Theatre audiences are, for the most part, quite comfortable with their self-assigned role of secret voyeurs of the people on stage who go about their lives with no apparent knowledge that they’re being observed. In this female four-hander, however, which is bubbling with energy and, at times, barely suppressed anger, theatre writer and director Adura Onashile makes us much more complicit.
Misuse of women is contrasted in the modern-day club scenes with the implied voyeurism and the use of date rape drugs
Designer Karen Tennent’s set is a simple framework which means, as an audience, we can’t not be aware of supposedly watching what’s happening through an invisible fourth wall or, given the makeup repairs the cast soon start making towards us, imaginary one-way mirrors. It’s only later that we realise that we’ve actually been cast as a different kind of audience.
Expensive Shit is set in two locations: a generic present-day nightclub (which the faded posters suggest is in Glasgow) and the Shrine club in 1970s’ Lagos, where women came to stay under the protection of pioneering Nigerian musician and political activist Fela Kuti. The switches between the two are indicated chiefly through Simon Hayes’ lighting design and Matt Padden’s soundscape – subdued bass beats for the nightclub contrasted with Fela’s full-on Afrobeats.
The common connection between these two locations is Tolu (a forthright Sabina Cameron) who in the present day is the self-mocking ‘Queen of the Toilets’, scraping a living from tips and selling cheap makeup essentials. Cameron’s three fellow cast members, meantime, switch from being young “women” desperate for the alleged life-chances arising from becoming some of Fela’s dancers, to supposedly independent modern “ladies” looking for a good time at the weekend.
Back at the Shrine club, Tolu dreamed of becoming Africa’s first female band leader. It’s obvious that she doesn’t achieve this although Onashile’s script holds back on why until near the close in a pivotal scene in which Tolu essentially dares to raise her head in what – for all its supposed political and creative radicalism – remains very much a patriarchal community.

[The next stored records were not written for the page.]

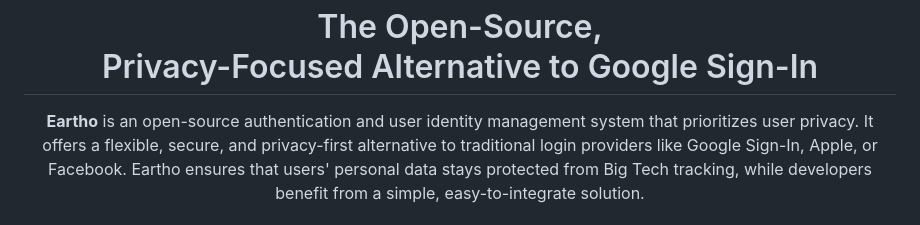
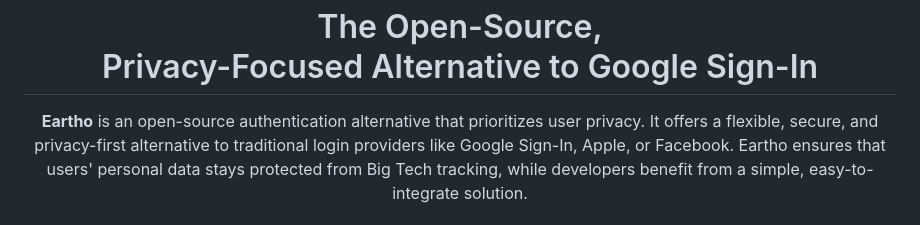
Before and after one commit to eartho-group/eartho-packages, a Markdown page: README.md, the part around one of its changes. GitHub-like rendering.

```diff
--- a/README.md
+++ b/README.md
@@ -4,7 +4,7 @@
   </a>
   <h1>The Open-Source, <br /> Privacy-Focused Alternative to Google Sign-In</h1>
   <p>
-    <b>Eartho</b> is an open-source authentication and user identity management system that prioritizes user privacy.
+    <b>Eartho</b> is an open-source authentication alternative that prioritizes user privacy.
     It offers a flexible, secure, and privacy-first alternative to traditional login providers like Google Sign-In, Apple, or Facebook.
     Eartho ensures that users' personal data stays protected from Big Tech tracking, while developers benefit from a simple, easy-to-integrate solution.
   </p>
```
Also changed, not shown: other parts of README.md (+10 -8 lines).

Given the relatively brief running time, it’s inevitable that most of the characterisation is somewhat limited despite the best efforts of the cast to breathe life into them. Like some manufactured girl group (which is not an entirely inappropriate metaphor) during the Lagos scenes Teri Ann Bobb Baxter comes across as the gutsy one, Diana Yekinni as the bolshy one, and Jamie Marie Leary as the poor innocent who’s horrified to find “her name on the door” and therefore expected to trade her virginity for an improved social position within Fela’s commune.
This misuse of women is contrasted in the modern-day club scenes with the implied voyeurism and the use of date rape drugs. There is obviously anger at the heart of Expensive Shit but while we are given a real sense of outraged women at last taking control of their own image, there’s nevertheless a sense that such anger isn’t enough, and the realisation that we haven’t progressed, as a society, anywhere as far as we might think we have done.